# What you will do
For the word "README", state how many lines below contain it. Give no other text.

[Data extract — start]

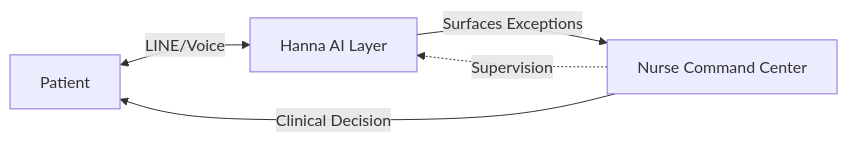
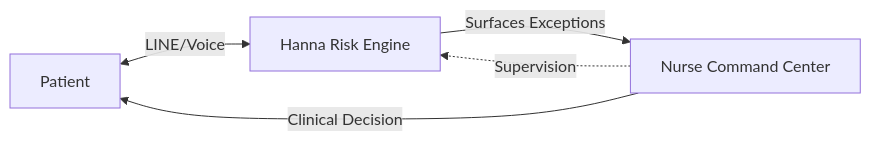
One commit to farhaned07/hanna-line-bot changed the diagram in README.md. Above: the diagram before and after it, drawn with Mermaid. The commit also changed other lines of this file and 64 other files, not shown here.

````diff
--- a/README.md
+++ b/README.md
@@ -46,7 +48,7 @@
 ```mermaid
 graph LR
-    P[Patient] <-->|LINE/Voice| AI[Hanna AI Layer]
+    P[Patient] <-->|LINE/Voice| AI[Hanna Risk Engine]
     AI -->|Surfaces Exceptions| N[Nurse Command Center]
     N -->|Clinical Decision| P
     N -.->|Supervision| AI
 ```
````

[Data extract — finish]
[Data extract — start]

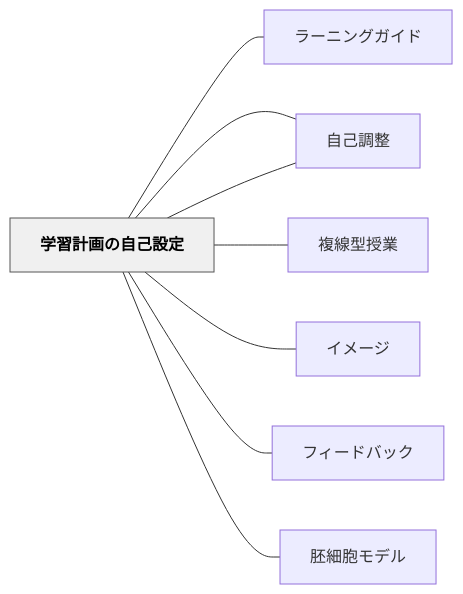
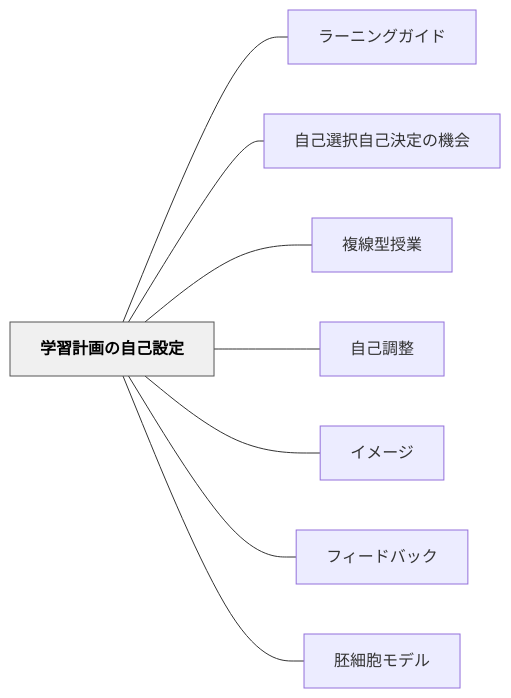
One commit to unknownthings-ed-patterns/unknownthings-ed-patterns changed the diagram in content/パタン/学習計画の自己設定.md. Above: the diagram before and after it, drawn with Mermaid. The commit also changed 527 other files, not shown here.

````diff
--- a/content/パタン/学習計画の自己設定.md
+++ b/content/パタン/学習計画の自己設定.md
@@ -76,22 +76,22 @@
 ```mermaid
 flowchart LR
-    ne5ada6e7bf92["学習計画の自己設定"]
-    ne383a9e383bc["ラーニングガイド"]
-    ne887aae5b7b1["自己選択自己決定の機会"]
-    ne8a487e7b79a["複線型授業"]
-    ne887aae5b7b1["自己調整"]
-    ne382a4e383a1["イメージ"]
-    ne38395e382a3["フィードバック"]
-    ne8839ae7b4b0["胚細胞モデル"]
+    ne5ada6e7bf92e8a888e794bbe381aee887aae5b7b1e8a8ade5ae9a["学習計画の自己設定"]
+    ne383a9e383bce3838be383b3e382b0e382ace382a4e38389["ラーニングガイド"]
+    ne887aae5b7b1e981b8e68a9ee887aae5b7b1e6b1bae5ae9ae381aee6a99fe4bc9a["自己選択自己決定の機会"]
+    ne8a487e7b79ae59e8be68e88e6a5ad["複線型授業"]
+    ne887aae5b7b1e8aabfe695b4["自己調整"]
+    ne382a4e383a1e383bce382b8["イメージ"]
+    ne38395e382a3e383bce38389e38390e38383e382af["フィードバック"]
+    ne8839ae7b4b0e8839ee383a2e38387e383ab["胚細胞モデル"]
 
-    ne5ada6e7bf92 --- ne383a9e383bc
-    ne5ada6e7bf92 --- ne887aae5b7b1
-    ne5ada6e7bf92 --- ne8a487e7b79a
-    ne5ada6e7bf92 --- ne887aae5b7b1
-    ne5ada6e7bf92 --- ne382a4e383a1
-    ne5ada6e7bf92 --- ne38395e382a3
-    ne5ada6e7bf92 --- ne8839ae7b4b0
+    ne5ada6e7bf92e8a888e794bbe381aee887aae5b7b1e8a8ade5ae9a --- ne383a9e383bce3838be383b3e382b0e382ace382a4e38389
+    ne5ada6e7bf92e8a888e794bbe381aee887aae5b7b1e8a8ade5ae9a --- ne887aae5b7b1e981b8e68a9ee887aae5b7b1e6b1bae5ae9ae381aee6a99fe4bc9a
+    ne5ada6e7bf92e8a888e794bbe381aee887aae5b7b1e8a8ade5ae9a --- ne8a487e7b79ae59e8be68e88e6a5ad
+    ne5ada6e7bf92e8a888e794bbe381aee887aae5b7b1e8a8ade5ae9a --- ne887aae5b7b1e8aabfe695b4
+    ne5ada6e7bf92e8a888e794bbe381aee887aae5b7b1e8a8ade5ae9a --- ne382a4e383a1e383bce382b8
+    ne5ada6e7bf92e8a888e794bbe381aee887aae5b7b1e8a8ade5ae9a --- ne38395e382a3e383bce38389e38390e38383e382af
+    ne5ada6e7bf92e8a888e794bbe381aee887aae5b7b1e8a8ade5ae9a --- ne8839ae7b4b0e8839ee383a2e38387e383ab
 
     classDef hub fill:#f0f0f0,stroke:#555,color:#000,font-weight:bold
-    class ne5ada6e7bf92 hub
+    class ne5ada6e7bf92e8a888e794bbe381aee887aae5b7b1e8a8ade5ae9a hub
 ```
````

[Data extract — finish]

# Answer area
3